** STUDY MATERIAL follows **

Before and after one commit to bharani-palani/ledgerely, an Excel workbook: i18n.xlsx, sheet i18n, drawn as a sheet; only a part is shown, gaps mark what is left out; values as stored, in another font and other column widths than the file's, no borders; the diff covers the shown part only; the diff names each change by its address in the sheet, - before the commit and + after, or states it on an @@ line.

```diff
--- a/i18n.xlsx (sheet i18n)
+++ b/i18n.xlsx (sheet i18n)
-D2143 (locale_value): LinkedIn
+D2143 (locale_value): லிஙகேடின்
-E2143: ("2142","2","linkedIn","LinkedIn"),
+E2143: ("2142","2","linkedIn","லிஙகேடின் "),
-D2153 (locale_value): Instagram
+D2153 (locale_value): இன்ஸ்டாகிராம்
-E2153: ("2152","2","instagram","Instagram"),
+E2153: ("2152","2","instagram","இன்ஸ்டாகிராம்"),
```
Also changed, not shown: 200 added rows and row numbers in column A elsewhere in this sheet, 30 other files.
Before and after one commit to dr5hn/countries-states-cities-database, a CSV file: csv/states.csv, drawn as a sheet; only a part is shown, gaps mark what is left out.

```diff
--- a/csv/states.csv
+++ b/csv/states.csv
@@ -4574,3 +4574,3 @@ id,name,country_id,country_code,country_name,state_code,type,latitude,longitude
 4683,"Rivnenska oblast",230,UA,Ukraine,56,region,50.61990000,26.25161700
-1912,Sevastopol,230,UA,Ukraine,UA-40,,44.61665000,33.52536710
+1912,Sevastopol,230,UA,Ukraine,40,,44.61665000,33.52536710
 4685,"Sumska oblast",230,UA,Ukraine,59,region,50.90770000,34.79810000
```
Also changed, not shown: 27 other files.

** End of STUDY MATERIAL **
** STUDY MATERIAL follows **

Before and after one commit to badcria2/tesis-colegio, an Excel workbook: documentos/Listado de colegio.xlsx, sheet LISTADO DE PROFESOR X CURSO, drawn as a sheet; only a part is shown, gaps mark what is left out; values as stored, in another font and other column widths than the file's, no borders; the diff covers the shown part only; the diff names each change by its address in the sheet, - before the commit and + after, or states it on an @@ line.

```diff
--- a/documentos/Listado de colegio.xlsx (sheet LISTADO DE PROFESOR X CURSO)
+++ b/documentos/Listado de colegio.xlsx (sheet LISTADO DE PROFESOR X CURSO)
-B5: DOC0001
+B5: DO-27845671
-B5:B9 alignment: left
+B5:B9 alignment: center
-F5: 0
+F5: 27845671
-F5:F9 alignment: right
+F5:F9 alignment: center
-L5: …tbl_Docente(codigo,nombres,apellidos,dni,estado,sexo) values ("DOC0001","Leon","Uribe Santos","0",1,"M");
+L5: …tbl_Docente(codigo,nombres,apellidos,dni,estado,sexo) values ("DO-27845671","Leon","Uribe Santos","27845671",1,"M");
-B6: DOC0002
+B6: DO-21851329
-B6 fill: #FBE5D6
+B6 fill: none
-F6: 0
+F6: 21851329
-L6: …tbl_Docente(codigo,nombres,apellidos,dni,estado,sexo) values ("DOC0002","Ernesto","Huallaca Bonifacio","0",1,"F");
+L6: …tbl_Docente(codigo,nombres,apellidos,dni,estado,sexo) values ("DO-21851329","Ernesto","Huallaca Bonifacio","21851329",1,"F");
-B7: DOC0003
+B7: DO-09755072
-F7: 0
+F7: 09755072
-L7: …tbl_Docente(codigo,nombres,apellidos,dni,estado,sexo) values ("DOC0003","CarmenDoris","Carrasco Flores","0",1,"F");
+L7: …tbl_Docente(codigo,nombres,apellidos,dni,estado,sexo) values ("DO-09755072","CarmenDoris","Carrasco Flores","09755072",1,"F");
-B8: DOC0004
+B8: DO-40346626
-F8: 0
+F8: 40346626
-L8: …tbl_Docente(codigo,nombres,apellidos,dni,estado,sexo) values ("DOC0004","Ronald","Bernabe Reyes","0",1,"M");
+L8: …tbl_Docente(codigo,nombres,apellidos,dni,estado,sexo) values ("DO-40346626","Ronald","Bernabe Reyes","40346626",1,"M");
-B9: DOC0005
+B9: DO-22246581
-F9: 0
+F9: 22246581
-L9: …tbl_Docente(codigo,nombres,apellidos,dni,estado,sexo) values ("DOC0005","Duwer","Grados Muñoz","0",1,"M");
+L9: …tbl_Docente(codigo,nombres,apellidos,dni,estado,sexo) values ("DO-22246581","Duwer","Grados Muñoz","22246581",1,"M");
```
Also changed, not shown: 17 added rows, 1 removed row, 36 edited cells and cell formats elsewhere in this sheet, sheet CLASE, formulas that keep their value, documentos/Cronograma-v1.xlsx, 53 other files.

** End of STUDY MATERIAL **
** STUDY MATERIAL follows **

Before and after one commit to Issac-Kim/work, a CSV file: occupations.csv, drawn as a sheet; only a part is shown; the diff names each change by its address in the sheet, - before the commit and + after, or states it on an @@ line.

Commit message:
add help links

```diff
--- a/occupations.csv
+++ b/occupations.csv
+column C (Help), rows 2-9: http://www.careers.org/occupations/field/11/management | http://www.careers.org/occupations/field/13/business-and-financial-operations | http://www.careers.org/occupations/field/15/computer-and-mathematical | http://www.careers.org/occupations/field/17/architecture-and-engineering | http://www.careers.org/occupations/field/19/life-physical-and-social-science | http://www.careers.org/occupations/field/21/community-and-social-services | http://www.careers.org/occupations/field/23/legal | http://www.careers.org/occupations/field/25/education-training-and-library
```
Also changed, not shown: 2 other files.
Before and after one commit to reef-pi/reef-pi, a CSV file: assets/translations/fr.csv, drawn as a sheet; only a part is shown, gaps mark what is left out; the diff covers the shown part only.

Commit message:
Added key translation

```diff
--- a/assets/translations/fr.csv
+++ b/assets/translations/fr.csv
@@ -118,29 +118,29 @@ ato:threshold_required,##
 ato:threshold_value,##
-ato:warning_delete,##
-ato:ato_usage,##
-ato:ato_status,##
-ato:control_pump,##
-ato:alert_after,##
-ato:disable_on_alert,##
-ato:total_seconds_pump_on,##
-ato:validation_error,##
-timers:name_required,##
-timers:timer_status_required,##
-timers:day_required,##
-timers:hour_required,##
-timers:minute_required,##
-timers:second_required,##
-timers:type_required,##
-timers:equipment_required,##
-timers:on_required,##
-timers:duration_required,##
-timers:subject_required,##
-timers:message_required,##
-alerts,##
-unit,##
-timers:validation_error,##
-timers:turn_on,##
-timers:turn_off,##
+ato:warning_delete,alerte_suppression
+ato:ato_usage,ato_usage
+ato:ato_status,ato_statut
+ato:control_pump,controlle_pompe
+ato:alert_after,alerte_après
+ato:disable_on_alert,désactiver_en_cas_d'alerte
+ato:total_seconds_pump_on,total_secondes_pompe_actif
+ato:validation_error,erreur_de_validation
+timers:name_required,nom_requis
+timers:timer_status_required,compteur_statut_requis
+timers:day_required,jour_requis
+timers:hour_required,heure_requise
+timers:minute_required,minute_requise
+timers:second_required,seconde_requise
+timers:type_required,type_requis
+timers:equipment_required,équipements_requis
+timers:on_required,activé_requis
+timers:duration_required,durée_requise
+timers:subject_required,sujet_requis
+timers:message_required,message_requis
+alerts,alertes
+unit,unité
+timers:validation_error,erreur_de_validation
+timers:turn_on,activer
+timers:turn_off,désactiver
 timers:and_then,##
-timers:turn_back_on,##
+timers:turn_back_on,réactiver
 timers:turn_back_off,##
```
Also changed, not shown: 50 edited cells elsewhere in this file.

** End of STUDY MATERIAL **

Each line in the listing above that includes "Leon" is to be copied.

-L5: …tbl_Docente(codigo,nombres,apellidos,dni,estado,sexo) values ("DOC0001","Leon","Uribe Santos","0",1,"M");
+L5: …tbl_Docente(codigo,nombres,apellidos,dni,estado,sexo) values ("DO-27845671","Leon","Uribe Santos","27845671",1,"M");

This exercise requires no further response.